A man the Canadian Broadcasting Corporation identified as David–a pseudonym–is saving $91 every month on his car insurance.

No, he didn’t switch to Geico. All it took was for David to identify as a woman on government forms.

“I have taken advantage of a loophole,” said David, who reportedly is in his early 20s and lives in Alberta, Canada.  

It started when David, who had been in one collision and had a couple of tickets on his record, bought a new Chevy and was facing an annual premium of $4,500. He asked what it would cost if he was a woman. David was told $3,400 — a difference of $1,100.

This made David angry. He requested that the bureaucrat change his gender on the form. He was told she couldn’t do that. He needed a note from his doctor. So David went to his doctor and got a note saying he identifies as a woman (even though he still considers himself a man). 

“It was pretty simple,” he said. “I just basically asked for it and told them that I identify as a woman, or I’d like to identify as a woman, and he wrote me the letter I wanted.”

David’s story is important for several reasons. Modern society functions on an untold number of assumptions and distinctions we make about groups of people. For example, as the CBC story makes clear, men pay more in insurance because they are deemed a higher risk to cover.

Does someone who was born male become less of a risk simply because the person chooses to identify as a female? Most people, I suspect, would say no. And this would be the case even if the man truly identified as a woman (unlike David, who is lying to save money).  

Michelle Cretella, a medical doctor who is president of the American College of Pediatricians, recently noted in an article published by Intellectual Takeout that there are some 6,500 genetic differences between women and men. Those genetic differences exist whether one chooses to accept them or not.

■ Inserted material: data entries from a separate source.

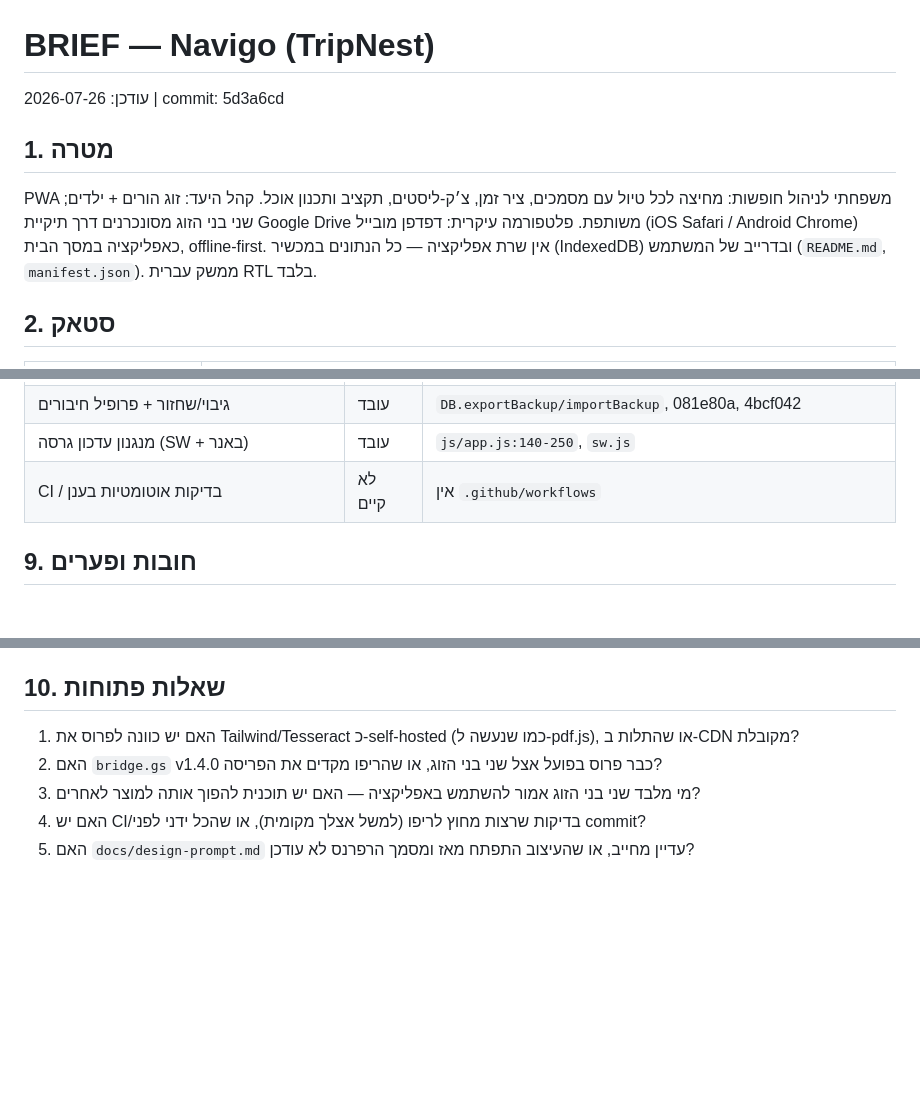
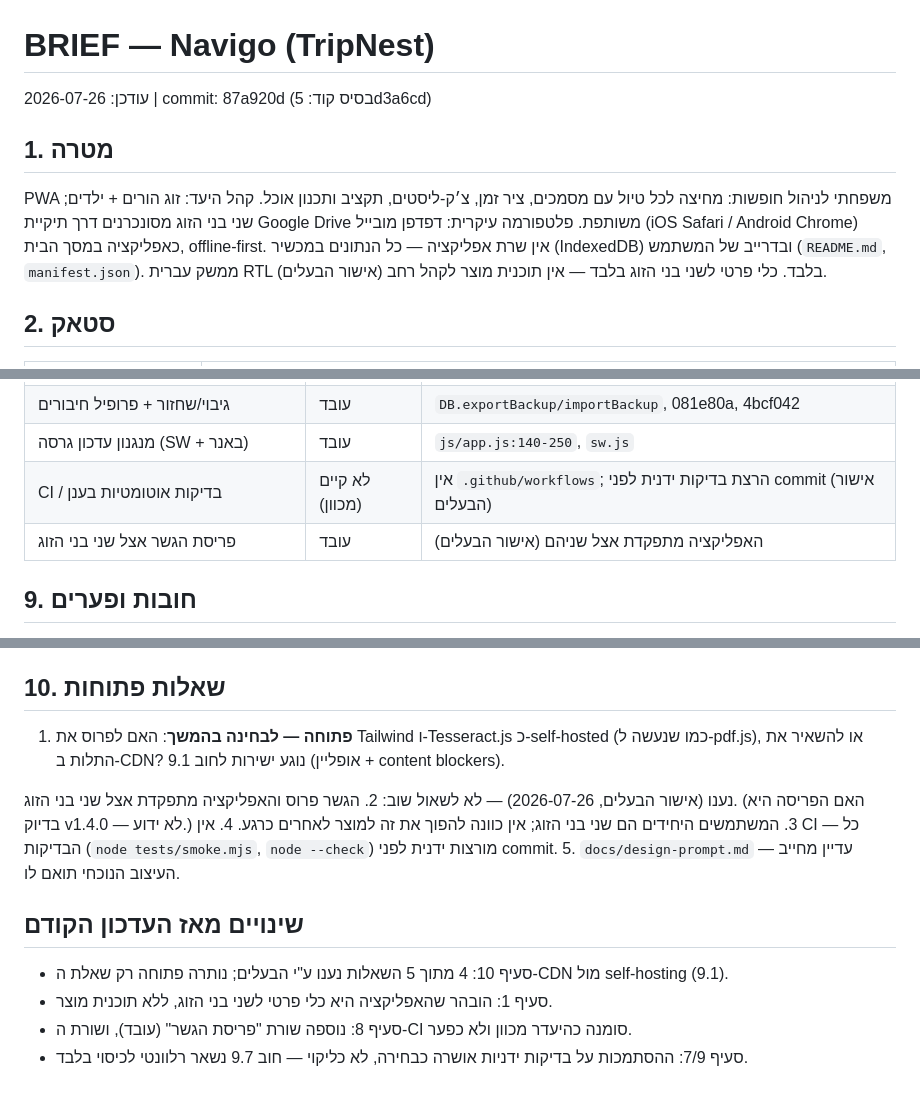
Before and after one commit to lironcon2015-prog/Trip-nest, a Markdown page: BRIEF-Navigo.md, 3 parts joined by grey strips. GitHub-like rendering; blank space fills up the shorter version.

Commit message:
Fold owner answers into the portfolio brief
Co-Authored-By: Claude Opus 5 <noreply@anthropic.com>
Claude-Session: https://claude.ai/code/session_01AZoDuqK677dQgMY8rPLRfz

```diff
--- a/BRIEF-Navigo.md
+++ b/BRIEF-Navigo.md
@@ -1,12 +1,12 @@
 # BRIEF — Navigo (TripNest)
-עודכן: 2026-07-26 | commit: 5d3a6cd
+עודכן: 2026-07-26 | commit: 87a920d (בסיס קוד: 5d3a6cd)
 
 ## 1. מטרה
 PWA משפחתי לניהול חופשות: מחיצה לכל טיול עם מסמכים, ציר זמן, צ׳ק-ליסטים, תקציב ותכנון אוכל.
 קהל היעד: זוג הורים + ילדים; שני בני הזוג מסונכרנים דרך תיקיית Google Drive משותפת.
 פלטפורמה עיקרית: דפדפן מובייל (iOS Safari / Android Chrome) כאפליקציה במסך הבית, offline-first.
 אין שרת אפליקציה — כל הנתונים במכשיר (IndexedDB) ובדרייב של המשתמש (`README.md`, `manifest.json`).
-ממשק עברית RTL בלבד.
+ממשק עברית RTL בלבד. כלי פרטי לשני בני הזוג בלבד — אין תוכנית מוצר לקהל רחב (אישור הבעלים).
 
 ## 2. סטאק
 
@@ -145,7 +145,8 @@ set_document_category, add_expense, delete_expense, remember_note, forget_note,
 | תכנון אוכל | עובד | `js/food.js`, 7378a2a |
 | גיבוי/שחזור + פרופיל חיבורים | עובד | `DB.exportBackup/importBackup`, 081e80a, 4bcf042 |
 | מנגנון עדכון גרסה (SW + באנר) | עובד | `js/app.js:140-250`, `sw.js` |
-| CI / בדיקות אוטומטיות בענן | לא קיים | אין `.github/workflows` |
+| CI / בדיקות אוטומטיות בענן | לא קיים (מכוון) | אין `.github/workflows`; הרצת בדיקות ידנית לפני commit (אישור הבעלים) |
+| פריסת הגשר אצל שני בני הזוג | עובד | האפליקציה מתפקדת אצל שניהם (אישור הבעלים) |
 
 ## 9. חובות ופערים
 מיון לפי חומרה. **אין אף TODO/FIXME/HACK בקוד** (grep על `js/`, `sw.js`, `bridge/`, `tests/` — 0 תוצאות).
@@ -167,8 +168,17 @@ set_document_category, add_expense, delete_expense, remember_note, forget_note,
 8. **`cmaps` של pdf.js (כ-200 קבצים) בריפו** ולא ב-precache — נטענים רק בזמן ריצה ל-PDF בCJK.
 
 ## 10. שאלות פתוחות
-1. האם יש כוונה לפרוס את Tailwind/Tesseract כ-self-hosted (כמו שנעשה ל-pdf.js), או שהתלות ב-CDN מקובלת?
-2. האם `bridge.gs` v1.4.0 כבר פרוס בפועל אצל שני בני הזוג, או שהריפו מקדים את הפריסה?
-3. מי מלבד שני בני הזוג אמור להשתמש באפליקציה — האם יש תוכנית להפוך אותה למוצר לאחרים?
-4. האם יש CI/בדיקות שרצות מחוץ לריפו (למשל אצלך מקומית), או שהכל ידני לפני commit?
-5. האם `docs/design-prompt.md` עדיין מחייב, או שהעיצוב התפתח מאז ומסמך הרפרנס לא עודכן?
+1. **פתוחה — לבחינה בהמשך**: האם לפרוס את Tailwind ו-Tesseract.js כ-self-hosted (כמו שנעשה ל-pdf.js),
+   או להשאיר את התלות ב-CDN? נוגע ישירות לחוב 9.1 (אופליין + content blockers).
+
+נענו (אישור הבעלים, 2026-07-26) — לא לשאול שוב:
+2. הגשר פרוס והאפליקציה מתפקדת אצל שני בני הזוג. (האם הפריסה היא בדיוק v1.4.0 — לא ידוע.)
+3. המשתמשים היחידים הם שני בני הזוג; אין כוונה להפוך את זה למוצר לאחרים כרגע.
+4. אין CI — כל הבדיקות (`node tests/smoke.mjs`, `node --check`) מורצות ידנית לפני commit.
+5. `docs/design-prompt.md` עדיין מחייב — העיצוב הנוכחי תואם לו.
+
+## שינויים מאז העדכון הקודם
+- סעיף 10: 4 מתוך 5 השאלות נענו ע"י הבעלים; נותרה פתוחה רק שאלת ה-CDN מול self-hosting (9.1).
+- סעיף 1: הובהר שהאפליקציה היא כלי פרטי לשני בני הזוג, ללא תוכנית מוצר.
+- סעיף 8: נוספה שורת "פריסת הגשר" (עובד), ושורת ה-CI סומנה כהיעדר מכוון ולא כפער.
+- סעיף 7/9: ההסתמכות על בדיקות ידניות אושרה כבחירה, לא כליקוי — חוב 9.7 נשאר רלוונטי לכיסוי בלבד.
```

Plato once said truth is the mind conforming to reality. While a certain amount of skepticism is in order for policies that would seek to enforce truth—or lawmakers’ perception of it—upon people, David’s experience raises a legitimate question: How far are governments willing to go to placate individuals who choose to defy their own physiology?

Does merely choosing to identify as a woman or a black person or a white person mean that the state should recognize that individual’s choice, despite their physical features and genetic code? Can the state justifiably say that teenage boys don’t have the legal right to compete on the girls dance team? Can the state justifiably say that individuals have the right to identify as whatever they choose, but the state has no obligation to affirm identities that do not conform to reality?

The fact that intelligent, reasonable people would in good faith answer these questions quite differently exposes the great weakness of our civilization: Our grip on truth and reality, ever tenuous for humans, is slipping. The philosophies of the Christian, Enlightenment, and Postmodern ages are colliding. Our world is making less and less sense.

Can a civilization endure and thrive in such a schizophrenic state? I’m not sure.

[Image Credit: Public Domain]